Liang expects Otter's AI work persona will be able to answer 90% of the questions it's asked during meetings, he said. When it's stuck on the remaining 10%, the questions will be sent to the human worker with a note saying, "Hey, I don't know how to answer this question — can you help me?"


If avatars can accurately represent employees, Liang said they'll save them time and boost productivity. He said the bots will be able to attend meetings related to customer support, sales, and team status updates — which could give employees extra hours in their day to focus on more creative tasks and, in turn, make companies more money.

Workers, he noted, could even send their virtual replicas to meetings that occur while they're on vacation.

But the road to building trustworthy AI avatars is riddled with technical and social obstacles.

It's "very challenging," Liang said, to get a model to figure out the right way to interact with a group of people, whether it's knowing when to speak up, wait its turn, or interject. That's because meeting etiquette varies based on what's being discussed.

He also notes that it's hard to instill emotional cues into AI that can be used to determine whether the persona should raise its voice or stay calm.


"It needs to have the knowledge and emotional intelligence to participate in a productive way," Liang said about the AI.

So, Liang believes any personas will need to go through "several stages" before they can operate in the way he envisions.

However, Liang believes the technology to create them already exists., he said, has created AI personality chatbots that can speak like high-profile figures such as Elon Musk. Meta's AI assistants are trained to replicate the personas of celebrities like Kendall Jenner and Tom Brady.

Otter itself launched a new feature this month where multiple people can ask an AI chatbot specific questions about meetings it's recorded. Liang sees this recent development as a step toward creating a fully operative AI avatar.

However, the potential for avatars in meetings doesn't mean get-togethers will soon become obsolete. The CEO still believes they're an effective and efficient way to exchange information across the company; AI can merely accelerate that process.

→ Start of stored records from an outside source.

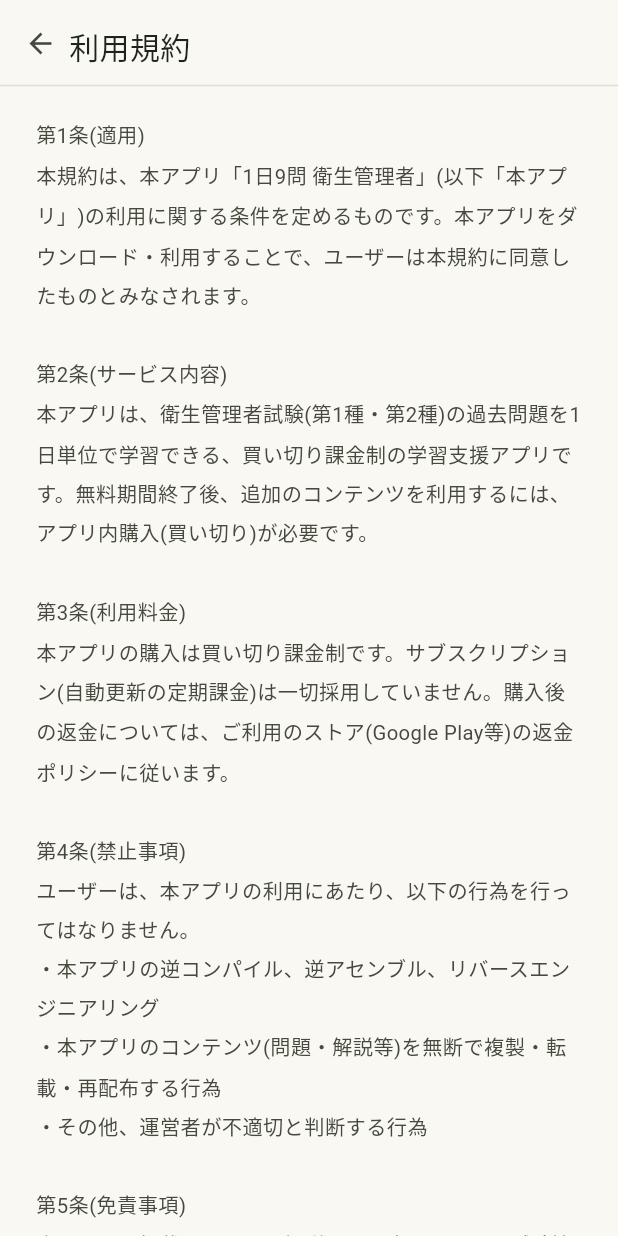
After one commit to adk210044-sketch/daily-exam-sprint, a Flutter app: the LegalTextScreen screen opened directly, on a phone screen of 412 x 824 dp. The commit adds this screen. Run offline on Flutter 3.47's test engine with Material 3 defaults, Android fonts, the phone set to English and light mode, and no system bars; our stand-ins replace drift, drift_flutter, flutter_local_notifications, timezone; accounts and stored records are empty; generated files the repository leaves out were written again; statements that could not run were skipped.

Commit message:
genspark auto-backup

```diff
--- a/lib/data/database/app_database.dart
+++ b/lib/data/database/app_database.dart
@@ -22,7 +22,7 @@ class AppDatabase extends _$AppDatabase {
   AppDatabase.forTesting(super.e);
 
   @override
-  int get schemaVersion => 2;
+  int get schemaVersion => 3;
 
   @override
   MigrationStrategy get migration => MigrationStrategy(
@@ -32,6 +32,10 @@ class AppDatabase extends _$AppDatabase {
     onUpgrade: (m, from, to) async {
       if (from < 2) {
         await m.createTable(reminders);
+      }
+      if (from < 3) {
+        // 目標日設定機能を廃止 (シンプル化のため削除)
+        await m.dropColumn(userSettings, 'goal_date');
       }
     },
   );
--- a/lib/data/database/tables.dart
+++ b/lib/data/database/tables.dart
@@ -99,7 +99,6 @@ class UserSettings extends Table {
   IntColumn get id => integer().withDefault(const Constant(0))();
   TextColumn get examType => text().withDefault(const Constant('type1'))();
   TextColumn get reminderTime => text().withDefault(const Constant('08:15'))();
-  DateTimeColumn get goalDate => dateTime().nullable()();
   TextColumn get fontSize => text().withDefault(const Constant('medium'))();
   BoolColumn get purchased => boolean().withDefault(const Constant(false))();
   TextColumn get currentSessionId => text().nullable()();
--- a/lib/data/repositories/settings_repository.dart
+++ b/lib/data/repositories/settings_repository.dart
@@ -35,9 +35,6 @@ class SettingsRepository {
   Future<void> setExamType(String examType) =>
       update(UserSettingsCompanion(examType: Value(examType)));
 
-  Future<void> setGoalDate(DateTime? date) =>
-      update(UserSettingsCompanion(goalDate: Value(date)));
-
   Future<void> setFontSize(String size) =>
       update(UserSettingsCompanion(fontSize: Value(size)));
 
--- a/lib/providers/app_state.dart
+++ b/lib/providers/app_state.dart
@@ -150,11 +150,6 @@ class AppState extends ChangeNotifier {
     await refreshSettings();
   }
 
-  Future<void> setGoalDate(DateTime? date) async {
-    await settingsRepo.setGoalDate(date);
-    await refreshSettings();
-  }
-
   Future<void> completeOnboarding() async {
     await settingsRepo.setOnboardingComplete(true);
     await refreshSettings();
--- /dev/null
+++ b/lib/screens/main/legal_text_screen.dart
@@ -0,0 +1,132 @@
+import 'package:flutter/material.dart';
+
+import '../../core/theme/zen_tokens.dart';
+
+/// 利用規約・プライバシーポリシー等の静的テキスト表示画面 (共通)
+class LegalTextScreen extends StatelessWidget {
+  final String title;
+  final String body;
+
+  const LegalTextScreen({super.key, required this.title, required this.body});
+
+  @override
+  Widget build(BuildContext context) {
+    return Scaffold(
+      backgroundColor: ZenColors.bg,
+      body: SafeArea(
+        child: Column(
+          crossAxisAlignment: CrossAxisAlignment.start,
+          children: [
+            Padding(
+              padding: const EdgeInsets.fromLTRB(16, 16, 20, 12),
+              child: Row(
+                crossAxisAlignment: CrossAxisAlignment.start,
+                children: [
+                  GestureDetector(
+                    onTap: () => Navigator.of(context).pop(),
+                    child: const Padding(
+                      padding: EdgeInsets.only(top: 2, right: 8),
+                      child: Icon(
+                        Icons.arrow_back,
+                        size: 22,
+                        color: ZenColors.inkSub,
+                      ),
+                    ),
+                  ),
+                  Expanded(
+                    child: Text(
+                      title,
+                      style: const TextStyle(
+                        fontSize: 20,
+                        fontWeight: FontWeight.w500,
+                        color: ZenColors.ink,
+                      ),
+                    ),
+                  ),
+                ],
+              ),
+            ),
+            const Divider(height: 0.5, color: ZenColors.line),
+            Expanded(
+              child: SingleChildScrollView(
+                padding: const EdgeInsets.fromLTRB(24, 20, 24, 32),
+                child: Text(
+                  body,
+                  style: const TextStyle(
+                    fontSize: 13.5,
+                    color: ZenColors.inkSub,
+                    height: 1.9,
+                  ),
+                ),
+              ),
+            ),
+          ],
+        ),
+      ),
+    );
+  }
+}
+
+const String kTermsOfServiceText = '''
+第1条(適用)
+本規約は、本アプリ「1日9問 衛生管理者」(以下「本アプリ」)の利用に関する条件を定めるものです。本アプリをダウンロード・利用することで、ユーザーは本規約に同意したものとみなされます。
+
+第2条(サービス内容)
+本アプリは、衛生管理者試験(第1種・第2種)の過去問題を1日単位で学習できる、買い切り課金制の学習支援アプリです。無料期間終了後、追加のコンテンツを利用するには、アプリ内購入(買い切り)が必要です。
+
+第3条(利用料金)
+本アプリの購入は買い切り課金制です。サブスクリプション(自動更新の定期課金)は一切採用していません。購入後の返金については、ご利用のストア(Google Play等)の返金ポリシーに従います。
+
+第4条(禁止事項)
+ユーザーは、本アプリの利用にあたり、以下の行為を行ってはなりません。
+・本アプリの逆コンパイル、逆アセンブル、リバースエンジニアリング
+・本アプリのコンテンツ(問題・解説等)を無断で複製・転載・再配布する行為
+・その他、運営者が不適切と判断する行為
+
+第5条(免責事項)
+本アプリに掲載する問題・解説は、公表されている試験情報等を基に作成していますが、その正確性・完全性・最新性を保証するものではありません。本アプリの利用により生じた学習結果、試験結果その他の損害について、運営者は責任を負いません。
+
+第6条(データの取扱い)
+本アプリの学習データ(進捗・回答履歴・設定等)は、ユーザーの端末内にのみ保存されます。運営者が外部サーバーに送信・収集することはありません。
+
+第7条(規約の変更)
+運営者は、必要に応じて本規約を変更することがあります。変更後の規約は、本アプリ内に表示した時点で効力を生じます。
+
+第8条(お問い合わせ)
+本規約に関するお問い合わせは、ストアの提供する連絡手段よりご連絡ください。
+
+制定日: 2025年1月1日
+''';
+
+const String kPrivacyPolicyText = '''
+本アプリ「1日9問 衛生管理者」(以下「本アプリ」)における、ユーザー情報の取扱いについて以下のとおり定めます。
+
+1. 収集する情報
+本アプリは、氏名・メールアドレス・電話番号等の個人を特定できる情報を収集しません。アカウント登録機能も提供していません。
+
+2. 端末内に保存される情報
+本アプリの学習進捗、回答履歴、リマインダー設定、フォントサイズ等の設定情報は、すべてユーザーの端末内のローカルストレージにのみ保存されます。これらの情報は外部サーバーへ送信・アップロードされることはありません。
+
+3. 通知機能
+本アプリでは、ユーザーが設定したリマインダー時刻に応じて、端末のローカル通知機能を利用してリマインダーを表示します。通知の送信に外部サービスは使用していません。
+
+4. 広告について
+本アプリは広告を表示しません。
+
+5. 第三者への提供
+本アプリは、収集した情報(端末内データを含む)を第三者に提供・共有することはありません。
+
+6. アプリ内購入
+本アプリの購入(買い切り課金)は、ご利用のストア(Google Play等)の決済システムを通じて処理されます。決済に関する情報は各ストアのプライバシーポリシーに従って取り扱われます。
+
+7. データの削除
+本アプリをアンインストールすることで、端末内に保存された全ての学習データ・設定情報は削除されます。
+
+8. 本ポリシーの変更
+本ポリシーは、必要に応じて変更することがあります。変更後の内容は、本アプリ内に表示した時点で効力を生じます。
+
+9. お問い合わせ
+本ポリシーに関するお問い合わせは、ストアの提供する連絡手段よりご連絡ください。
+
+制定日: 2025年1月1日
+''';
--- a/lib/screens/onboarding/onb_exam_type_screen.dart
+++ b/lib/screens/onboarding/onb_exam_type_screen.dart
@@ -7,7 +7,7 @@ import '../../widgets/zen_widgets.dart';
 import 'onb_reminder_screen.dart';
 import 'onb_steps.dart';
 
-/// 試験区分選択 (ZenOnbExamType) — Step 3/6
+/// 試験区分選択 (ZenOnbExamType) — Step 3/5
 class OnbExamTypeScreen extends StatefulWidget {
   const OnbExamTypeScreen({super.key});
 
@@ -32,7 +32,7 @@ class _OnbExamTypeScreenState extends State<OnbExamTypeScreen> {
                 child: Column(
                   crossAxisAlignment: CrossAxisAlignment.start,
                   children: [
-                    Text('STEP 3 OF 6', style: ZenText.kicker()),
+                    Text('STEP 3 OF 5', style: ZenText.kicker()),
                     const SizedBox(height: 12),
                     const Text(
                       'どちらの\n試験を受けますか？',
--- a/lib/screens/onboarding/onb_how_it_works_screen.dart
+++ b/lib/screens/onboarding/onb_how_it_works_screen.dart
@@ -5,7 +5,7 @@ import '../../widgets/zen_widgets.dart';
 import 'onb_exam_type_screen.dart';
 import 'onb_steps.dart';
 
-/// 1週間の使い方 (ZenOnbHowItWorks) — Step 2/6
+/// 1週間の使い方 (ZenOnbHowItWorks) — Step 2/5
 class OnbHowItWorksScreen extends StatelessWidget {
   const OnbHowItWorksScreen({super.key});
 
@@ -23,7 +23,7 @@ class OnbHowItWorksScreen extends StatelessWidget {
                 child: Column(
                   crossAxisAlignment: CrossAxisAlignment.start,
                   children: [
-                    Text('STEP 2 OF 6', style: ZenText.kicker()),
+                    Text('STEP 2 OF 5', style: ZenText.kicker()),
                     const SizedBox(height: 12),
                     RichText(
                       text: const TextSpan(
--- a/lib/screens/onboarding/onb_steps.dart
+++ b/lib/screens/onboarding/onb_steps.dart
@@ -2,7 +2,7 @@ import 'package:flutter/material.dart';
 
 import '../../core/theme/zen_tokens.dart';
 
-/// Onboarding 6ステップの進捗インジケータ (current は 0-indexed)
+/// Onboarding 5ステップの進捗インジケータ (current は 0-indexed)
 class OnbSteps extends StatelessWidget {
   final int current;
 
@@ -14,7 +14,7 @@ class OnbSteps extends StatelessWidget {
       padding: const EdgeInsets.fromLTRB(24, 16, 24, 0),
       child: Row(
         mainAxisAlignment: MainAxisAlignment.center,
-        children: List.generate(6, (i) {
+        children: List.generate(5, (i) {
           return Container(
             margin: const EdgeInsets.symmetric(horizontal: 3),
             width: i == current ? 24 : 6,
--- a/lib/screens/onboarding/onb_welcome_screen.dart
+++ b/lib/screens/onboarding/onb_welcome_screen.dart
@@ -6,7 +6,7 @@ import '../../widgets/zen_widgets.dart';
 import 'onb_how_it_works_screen.dart';
 import 'onb_steps.dart';
 
-/// Welcome (ZenOnbWelcome) — Step 1/6
+/// Welcome (ZenOnbWelcome) — Step 1/5
 class OnbWelcomeScreen extends StatelessWidget {
   const OnbWelcomeScreen({super.key});
 
@@ -32,7 +32,7 @@ class OnbWelcomeScreen extends StatelessWidget {
                       ),
                     ),
                     const SizedBox(height: 32),
-                    Text('STEP 1 OF 6', style: ZenText.kicker()),
+                    Text('STEP 1 OF 5', style: ZenText.kicker()),
                     const SizedBox(height: 12),
                     RichText(
                       text: TextSpan(
```
Also changed, not shown: lib/screens/main/settings_screen.dart (+27 -2 lines), lib/screens/onboarding/onb_goal_screen.dart (deleted, +0 -294 lines), lib/screens/onboarding/onb_reminder_screen.dart (+7 -5 lines), lib/data/database/app_database.g.dart.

But when it comes to a one-on-one with a boss or an annual review, Liang would advise workers to think twice about getting their digital twin to attend that meeting.

"You'd probably want to go by yourself," he said.